The genre of folk tales is just about extinct in Dellys, as far as I can tell, but it too came up in a few reminiscences. A tongue-twister (say it ten times fast!) alludes to a short anecdote: dadda ʕaḅḅʷa lli ḅḅʷa l-bab دادّا عبّا اللي ابّوا الباب “Dadda Abba who carried the door on his back”. I’m unlikely ever to hear the tales of lunja bənt drig əl-ɣul لونجة بنت دريڨ الغول “Lunja daughter of Drig the monster” or bəgṛət l-itama بڤرة اليتامى “the orphans’ cow” in Dellys, but the fact that versions of them have been collected all over the Maghreb – such as this Kabyle version of Lunja summarised in English, or the song Tafunast igujilen – is some consolation; indeed, a version of the latter tale is popular even in Siwa. From near the ending of the latter comes the following rhyme: when the orphan brother invites his sister to run up the ladder and escape the well, she says ħsən w-əlħusin fi ħəjri, ma nəqdər nəjri حسن والحسين في حجري، ما نقدر نجري“Hasan and Husayn (her twin sons) are in my lap, I can’t run”.

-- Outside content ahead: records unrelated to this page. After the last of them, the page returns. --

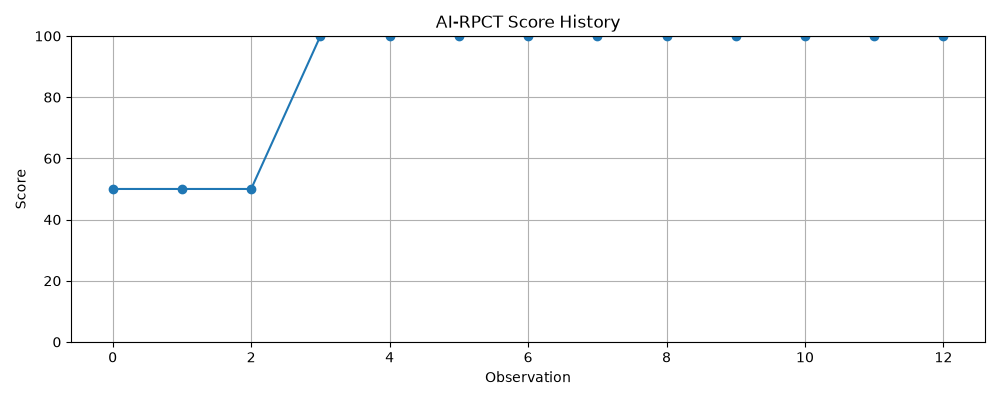
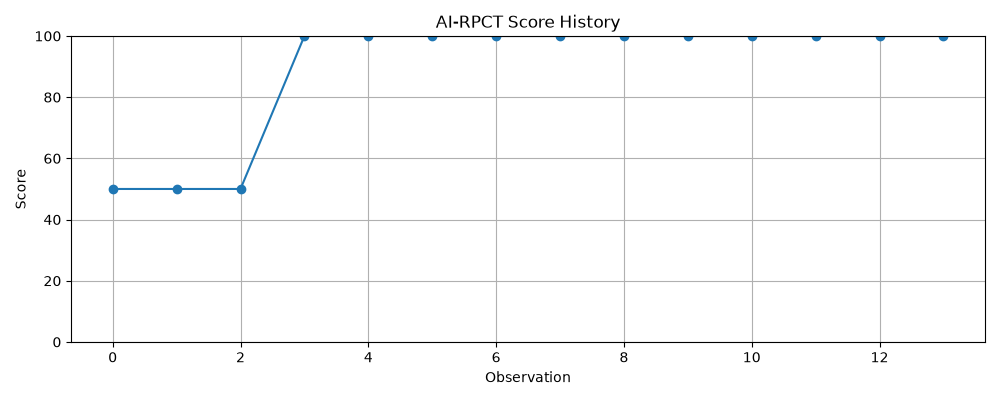
AI-RPCT v33.9 daily data moat pipeline

diff --git a/dashboard.html b/dashboard.html
@@ -29,7 +29,7 @@ th { color:#9ca3af; }
       <div class="drivers">Trend: STABLE</div>
       <div class="drivers">Drivers: NVDA above 200, BTC above 60k, AKT above 0.75, H100 price above $2/hr, A100 price above $1/hr, H100 availability constrained, A100 availability constrained</div>
       <br>
-      <div>Last update: 2026-06-16 19:51:29</div>
+      <div>Last update: 2026-06-16 20:16:03</div>
     </div>
     
     <div class="card">
@@ -69,7 +69,7 @@ th { color:#9ca3af; }
 <h2>Market Snapshot</h2>
 <table>
 <tr><th>Asset</th><th>Ticker</th><th>Price</th><th>Timestamp</th></tr>
-<tr><td>AKT</td><td>AKT-USD</td><td>$0.7930</td><td>2026-06-16 19:51:28</td></tr><tr><td>BTC</td><td>BTC-USD</td><td>$65867.7188</td><td>2026-06-16 19:51:28</td></tr><tr><td>ETH</td><td>ETH-USD</td><td>$1793.6899</td><td>2026-06-16 19:51:28</td></tr><tr><td>NVDA</td><td>NVDA</td><td>$209.5500</td><td>2026-06-16 19:51:27</td></tr>
+<tr><td>AKT</td><td>AKT-USD</td><td>$0.8120</td><td>2026-06-16 20:16:03</td></tr><tr><td>BTC</td><td>BTC-USD</td><td>$65987.1094</td><td>2026-06-16 20:16:02</td></tr><tr><td>ETH</td><td>ETH-USD</td><td>$1799.7300</td><td>2026-06-16 20:16:02</td></tr><tr><td>NVDA</td><td>NVDA</td><td>$209.3600</td><td>2026-06-16 20:16:02</td></tr>
 </table>
 
 <h2>GPU Market Snapshot</h2>
@@ -81,7 +81,7 @@ th { color:#9ca3af; }
 <h2>Last 10 RPCT Scores</h2>
 <table>
 <tr><th>Timestamp</th><th>Score</th><th>Regime</th><th>Drivers</th></tr>
-<tr><td>2026-06-16 15:58:20</td><td>100</td><td>Critical</td><td>NVDA above 200, BTC above 60k, ETH above 1800, AKT above 0.75, H100 price above $2/hr, A100 price above $1/hr, H100 availability constrained, A100 availability constrained</td></tr><tr><td>2026-06-16 16:04:24</td><td>100</td><td>Critical</td><td>NVDA above 200, BTC above 60k, ETH above 1800, AKT above 0.75, H100 price above $2/hr, A100 price above $1/hr, H100 availability constrained, A100 availability constrained</td></tr><tr><td>2026-06-16 16:10:41</td><td>100</td><td>Critical</td><td>NVDA above 200, BTC above 60k, AKT above 0.75, H100 price above $2/hr, A100 price above $1/hr, H100 availability constrained, A100 availability constrained</td></tr><tr><td>2026-06-16 16:36:04</td><td>100</td><td>Critical</td><td>NVDA above 200, BTC above 60k, AKT above 0.75, H100 price above $2/hr, A100 price above $1/hr, H100 availability constrained, A100 availability constrained</td></tr><tr><td>2026-06-16 16:41:04</td><td>100</td><td>Critical</td><td>NVDA above 200, BTC above 60k, AKT above 0.75, H100 price above $2/hr, A100 price above $1/hr, H100 availability constrained, A100 availability constrained</td></tr><tr><td>2026-06-16 16:48:36</td><td>100</td><td>Critical</td><td>NVDA above 200, BTC above 60k, AKT above 0.75, H100 price above $2/hr, A100 price above $1/hr, H100 availability constrained, A100 availability constrained</td></tr><tr><td>2026-06-16 16:55:55</td><td>100</td><td>Critical</td><td>NVDA above 200, BTC above 60k, AKT above 0.75, H100 price above $2/hr, A100 price above $1/hr, H100 availability constrained, A100 availability constrained</td></tr><tr><td>2026-06-16 17:02:08</td><td>100</td><td>Critical</td><td>NVDA above 200, BTC above 60k, AKT above 0.75, H100 price above $2/hr, A100 price above $1/hr, H100 availability constrained, A100 availability constrained</td></tr><tr><td>2026-06-16 19:39:22</td><td>100</td><td>Critical</td><td>NVDA above 200, BTC above 60k, AKT above 0.75, H100 price above $2/hr, A100 price above $1/hr, H100 availability constrained, A100 availability constrained</td></tr><tr><td>2026-06-16 19:51:29</td><td>100</td><td>Critical</td><td>NVDA above 200, BTC above 60k, AKT above 0.75, H100 price above $2/hr, A100 price above $1/hr, H100 availability constrained, A100 availability constrained</td></tr>
+<tr><td>2026-06-16 16:04:24</td><td>100</td><td>Critical</td><td>NVDA above 200, BTC above 60k, ETH above 1800, AKT above 0.75, H100 price above $2/hr, A100 price above $1/hr, H100 availability constrained, A100 availability constrained</td></tr><tr><td>2026-06-16 16:10:41</td><td>100</td><td>Critical</td><td>NVDA above 200, BTC above 60k, AKT above 0.75, H100 price above $2/hr, A100 price above $1/hr, H100 availability constrained, A100 availability constrained</td></tr><tr><td>2026-06-16 16:36:04</td><td>100</td><td>Critical</td><td>NVDA above 200, BTC above 60k, AKT above 0.75, H100 price above $2/hr, A100 price above $1/hr, H100 availability constrained, A100 availability constrained</td></tr><tr><td>2026-06-16 16:41:04</td><td>100</td><td>Critical</td><td>NVDA above 200, BTC above 60k, AKT above 0.75, H100 price above $2/hr, A100 price above $1/hr, H100 availability constrained, A100 availability constrained</td></tr><tr><td>2026-06-16 16:48:36</td><td>100</td><td>Critical</td><td>NVDA above 200, BTC above 60k, AKT above 0.75, H100 price above $2/hr, A100 price above $1/hr, H100 availability constrained, A100 availability constrained</td></tr><tr><td>2026-06-16 16:55:55</td><td>100</td><td>Critical</td><td>NVDA above 200, BTC above 60k, AKT above 0.75, H100 price above $2/hr, A100 price above $1/hr, H100 availability constrained, A100 availability constrained</td></tr><tr><td>2026-06-16 17:02:08</td><td>100</td><td>Critical</td><td>NVDA above 200, BTC above 60k, AKT above 0.75, H100 price above $2/hr, A100 price above $1/hr, H100 availability constrained, A100 availability constrained</td></tr><tr><td>2026-06-16 19:39:22</td><td>100</td><td>Critical</td><td>NVDA above 200, BTC above 60k, AKT above 0.75, H100 price above $2/hr, A100 price above $1/hr, H100 availability constrained, A100 availability constrained</td></tr><tr><td>2026-06-16 19:51:29</td><td>100</td><td>Critical</td><td>NVDA above 200, BTC above 60k, AKT above 0.75, H100 price above $2/hr, A100 price above $1/hr, H100 availability constrained, A100 availability constrained</td></tr><tr><td>2026-06-16 20:16:03</td><td>100</td><td>Critical</td><td>NVDA above 200, BTC above 60k, AKT above 0.75, H100 price above $2/hr, A100 price above $1/hr, H100 availability constrained, A100 availability constrained</td></tr>
 </table>
 </body>
 </html>

diff --git a/reports/research_snapshot_20260616.md b/reports/research_snapshot_20260616.md
@@ -1,6 +1,6 @@
 # AI-RPCT Research Snapshot
 
-Generated: 2026-06-16 19:51:34.772783
+Generated: 2026-06-16 20:16:09.122043
 
 ## Current Infrastructure Risk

Usually I don’t take much interest in French loanwords, but I noticed one that looks as if it has undergone quite a curious semantic shift: puṭaži پوطاجي means “kitchen counter”, from French potager “kitchen garden” (or some non-standard dialect of French?) Behnstedt and Woidich report that in Biskra this form means “kitchen”; I wonder whether that is a further semantic shift or a misunderstanding.
Finally, to follow up on the last post’s themes, I found two more words which have retained Berber nominal affixes, again without plurals (pardon the etymology): taklufit تاكلوفيت “meddling”, tayhudit تايهوديت “malice”. (From my 2005 paper, I can also add the fig breed timəlwin تيملْوين, and the seaweed species tubrint توبرينْت). However, this strategy is quite atypical; much commoner is to drop the Berber affixes and substitute Arabic ones as appropriate, as in jəgjiga جڤجيڤة “dandelion” (Kabyle tajejjigt “flower”) or məjjir مجّير “mallow” (Kabyle məjjir).